-- Provided data follows --
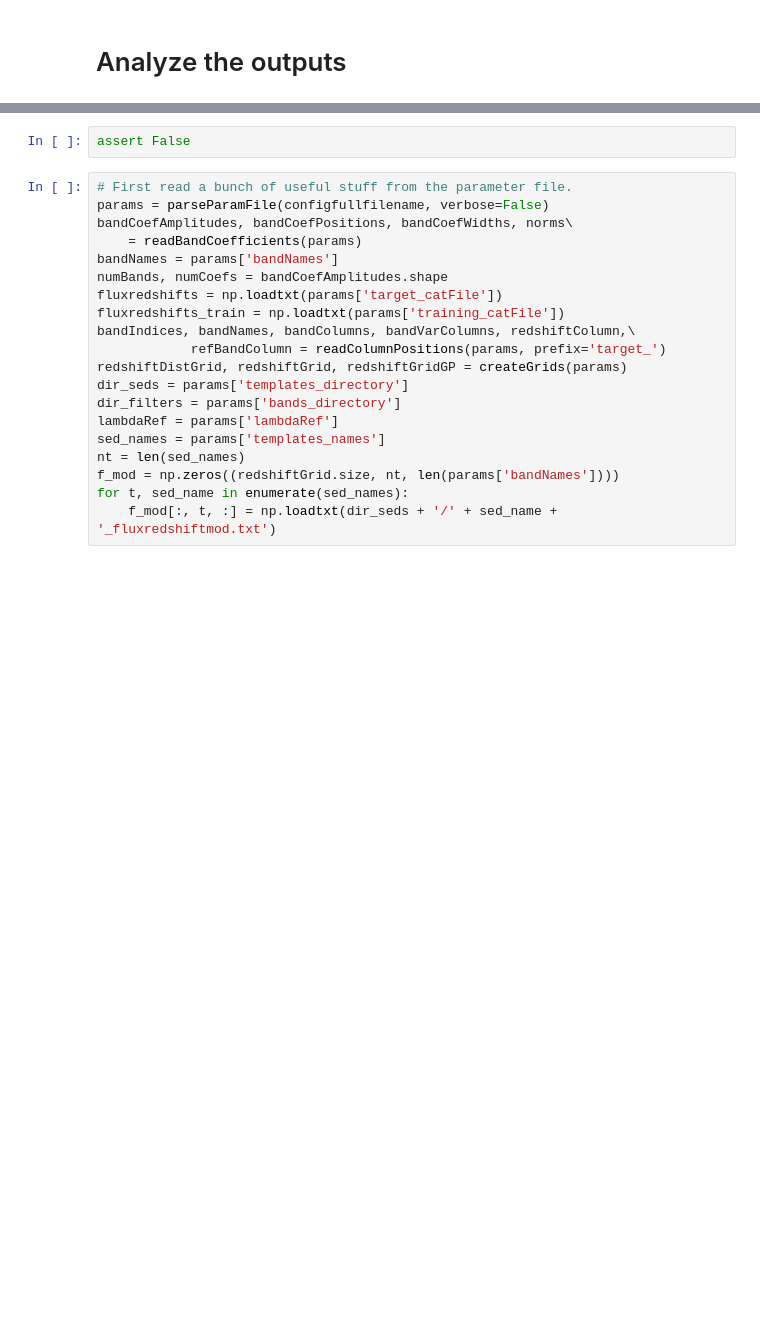
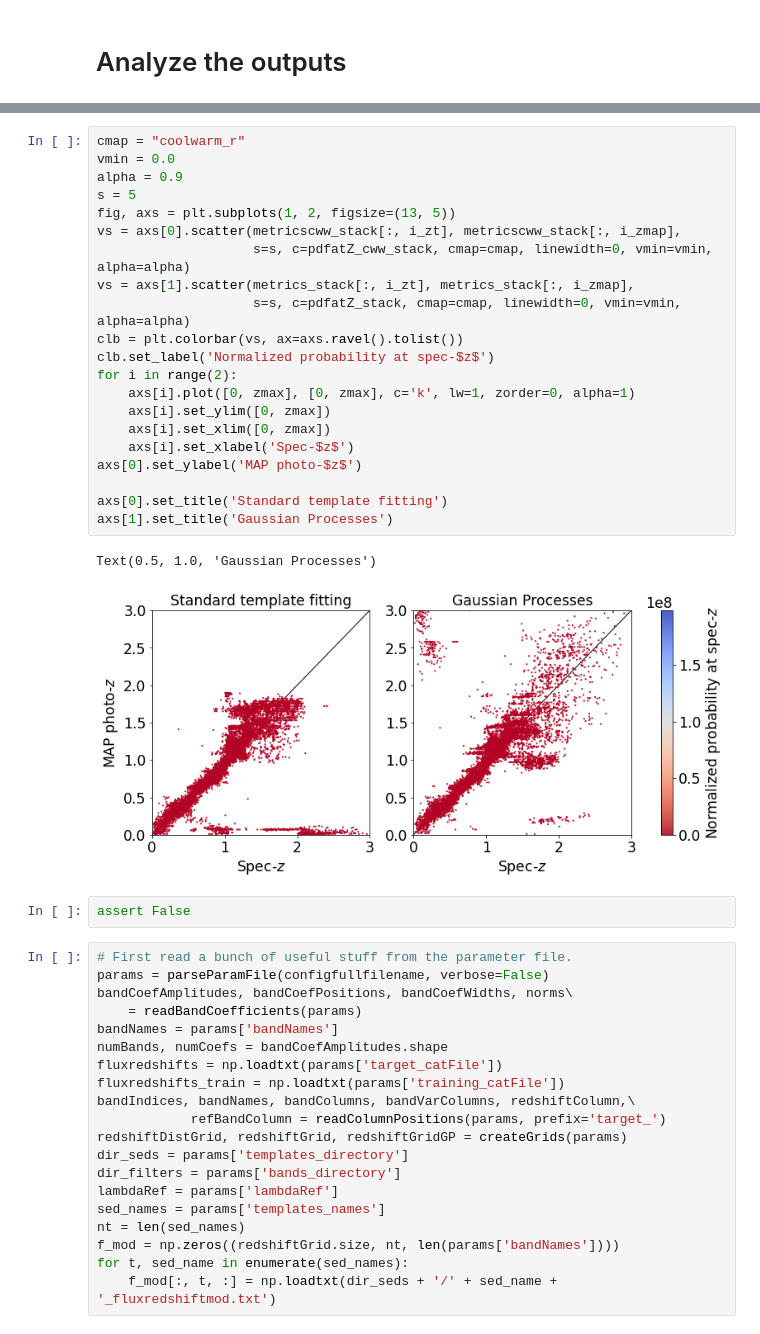
Before and after one commit to ixkael/Delight, a Jupyter notebook: desc-dc2/runbychunk_delight_descdc2.ipynb, the cells around one changed output, grey strips where cells are left out. Cells and saved outputs as stored; diff of their text form; blank space fills up the shorter version.

```diff
--- a/desc-dc2/runbychunk_delight_descdc2.ipynb
+++ b/desc-dc2/runbychunk_delight_descdc2.ipynb
@@ -130,3 +479,27 @@ for idx_file in range(1,NCHUNKS+1):
+# %%
+cmap = "coolwarm_r"
+vmin = 0.0
+alpha = 0.9
+s = 5
+fig, axs = plt.subplots(1, 2, figsize=(13, 5))
+vs = axs[0].scatter(metricscww_stack[:, i_zt], metricscww_stack[:, i_zmap],
+                    s=s, c=pdfatZ_cww_stack, cmap=cmap, linewidth=0, vmin=vmin, alpha=alpha)
+vs = axs[1].scatter(metrics_stack[:, i_zt], metrics_stack[:, i_zmap],
+                    s=s, c=pdfatZ_stack, cmap=cmap, linewidth=0, vmin=vmin, alpha=alpha)
+clb = plt.colorbar(vs, ax=axs.ravel().tolist())
+clb.set_label('Normalized probability at spec-$z$')
+for i in range(2):
+    axs[i].plot([0, zmax], [0, zmax], c='k', lw=1, zorder=0, alpha=1)
+    axs[i].set_ylim([0, zmax])
+    axs[i].set_xlim([0, zmax])
+    axs[i].set_xlabel('Spec-$z$')
+axs[0].set_ylabel('MAP photo-$z$')
+
+axs[0].set_title('Standard template fitting')
+axs[1].set_title('Gaussian Processes')
+# %% [output]
+Text(0.5, 1.0, 'Gaussian Processes')
+[figure, added]
 # %%
 assert False
 # %%
```
Also changed, not shown: parts of 32 cells of this notebook, 1 other file.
-- Provided data concluded --
* Work order
Could you state how many lines of the data include the word "alpha"? Only the number is needed.

* Output below
4